◆ Task requirements
If a line in the entries below includes "this", show that line.

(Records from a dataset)

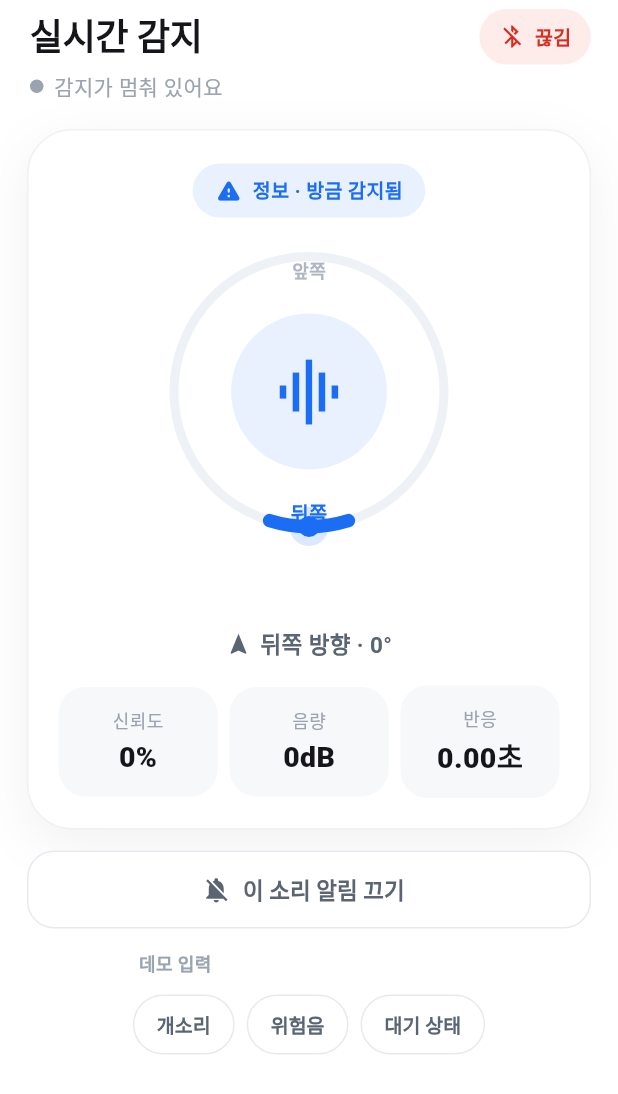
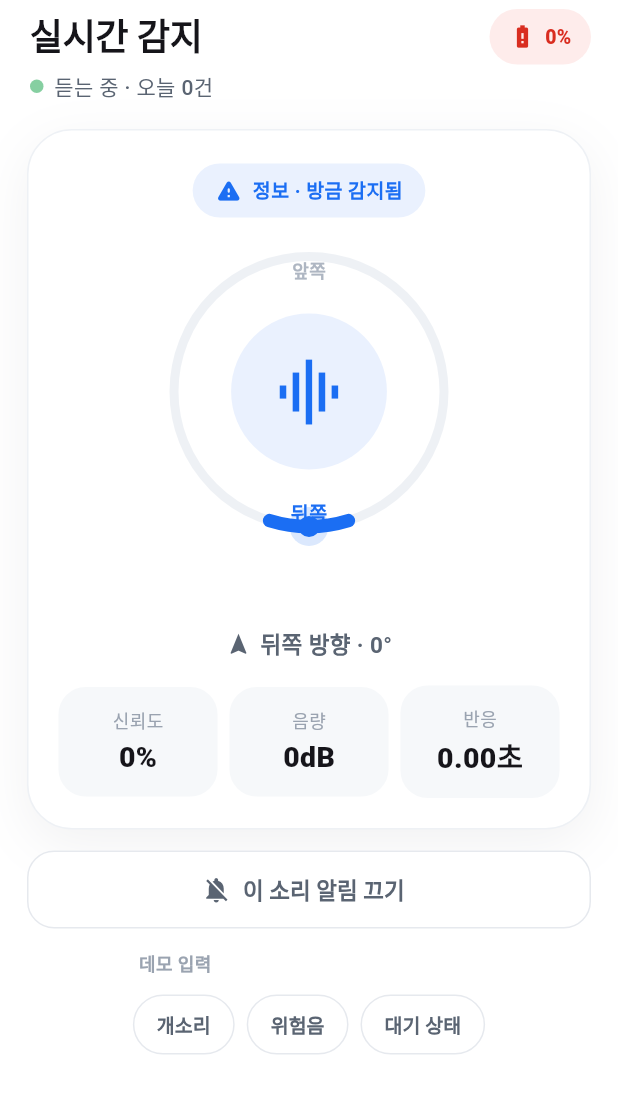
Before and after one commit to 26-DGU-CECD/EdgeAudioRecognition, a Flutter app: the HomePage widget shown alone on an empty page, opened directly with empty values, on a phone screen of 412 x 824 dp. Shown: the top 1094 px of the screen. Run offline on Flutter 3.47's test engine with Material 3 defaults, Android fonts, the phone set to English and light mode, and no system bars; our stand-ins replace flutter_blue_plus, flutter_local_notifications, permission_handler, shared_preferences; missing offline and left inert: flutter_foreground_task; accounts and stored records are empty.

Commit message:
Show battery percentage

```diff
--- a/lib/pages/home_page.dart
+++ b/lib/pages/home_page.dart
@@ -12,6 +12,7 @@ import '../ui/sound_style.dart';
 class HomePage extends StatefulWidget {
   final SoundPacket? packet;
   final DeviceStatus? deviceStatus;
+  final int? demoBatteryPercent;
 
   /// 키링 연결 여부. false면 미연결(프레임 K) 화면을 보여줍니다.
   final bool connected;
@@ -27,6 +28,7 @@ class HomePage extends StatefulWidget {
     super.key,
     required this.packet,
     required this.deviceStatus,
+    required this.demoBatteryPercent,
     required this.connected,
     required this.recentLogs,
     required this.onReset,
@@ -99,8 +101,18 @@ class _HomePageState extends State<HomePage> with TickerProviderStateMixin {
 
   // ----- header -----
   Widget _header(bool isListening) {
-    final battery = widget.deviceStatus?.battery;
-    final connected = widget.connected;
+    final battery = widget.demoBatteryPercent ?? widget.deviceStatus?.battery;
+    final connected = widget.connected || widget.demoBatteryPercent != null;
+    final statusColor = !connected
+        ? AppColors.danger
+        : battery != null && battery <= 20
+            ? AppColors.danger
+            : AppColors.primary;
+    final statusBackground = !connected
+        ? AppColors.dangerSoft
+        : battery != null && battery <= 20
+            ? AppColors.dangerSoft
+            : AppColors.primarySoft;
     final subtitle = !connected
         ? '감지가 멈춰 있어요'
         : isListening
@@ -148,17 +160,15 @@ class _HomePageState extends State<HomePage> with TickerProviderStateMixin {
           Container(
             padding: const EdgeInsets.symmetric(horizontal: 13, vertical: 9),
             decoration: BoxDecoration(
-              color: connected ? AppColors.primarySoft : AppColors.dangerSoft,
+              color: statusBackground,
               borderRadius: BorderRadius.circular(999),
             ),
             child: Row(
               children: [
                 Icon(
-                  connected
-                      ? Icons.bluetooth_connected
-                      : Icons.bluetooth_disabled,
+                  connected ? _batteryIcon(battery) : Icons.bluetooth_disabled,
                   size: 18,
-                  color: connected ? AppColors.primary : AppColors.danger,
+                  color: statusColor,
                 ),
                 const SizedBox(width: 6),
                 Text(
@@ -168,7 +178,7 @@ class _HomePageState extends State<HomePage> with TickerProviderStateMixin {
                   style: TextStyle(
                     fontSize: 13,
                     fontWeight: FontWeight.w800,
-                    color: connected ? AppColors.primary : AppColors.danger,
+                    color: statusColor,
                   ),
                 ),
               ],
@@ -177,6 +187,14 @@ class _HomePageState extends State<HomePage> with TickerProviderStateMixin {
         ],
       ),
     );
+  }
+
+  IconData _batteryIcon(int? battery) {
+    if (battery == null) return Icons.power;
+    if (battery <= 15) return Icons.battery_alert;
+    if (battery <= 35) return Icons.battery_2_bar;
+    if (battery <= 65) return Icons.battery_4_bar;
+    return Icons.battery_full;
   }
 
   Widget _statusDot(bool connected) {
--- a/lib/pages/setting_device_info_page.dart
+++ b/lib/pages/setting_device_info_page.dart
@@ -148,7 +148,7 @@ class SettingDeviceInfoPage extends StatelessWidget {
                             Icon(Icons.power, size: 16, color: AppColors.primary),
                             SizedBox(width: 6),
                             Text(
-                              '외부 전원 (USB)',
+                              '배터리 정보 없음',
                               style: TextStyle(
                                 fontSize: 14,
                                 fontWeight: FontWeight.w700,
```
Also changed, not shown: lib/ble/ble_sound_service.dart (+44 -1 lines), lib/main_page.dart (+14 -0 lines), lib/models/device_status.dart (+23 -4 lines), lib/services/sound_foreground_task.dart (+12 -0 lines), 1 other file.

◆ Exercise result
     required this.packet,
     required this.deviceStatus,
+    required this.demoBatteryPercent,
     required this.connected,
     required this.recentLogs,
     required this.onReset,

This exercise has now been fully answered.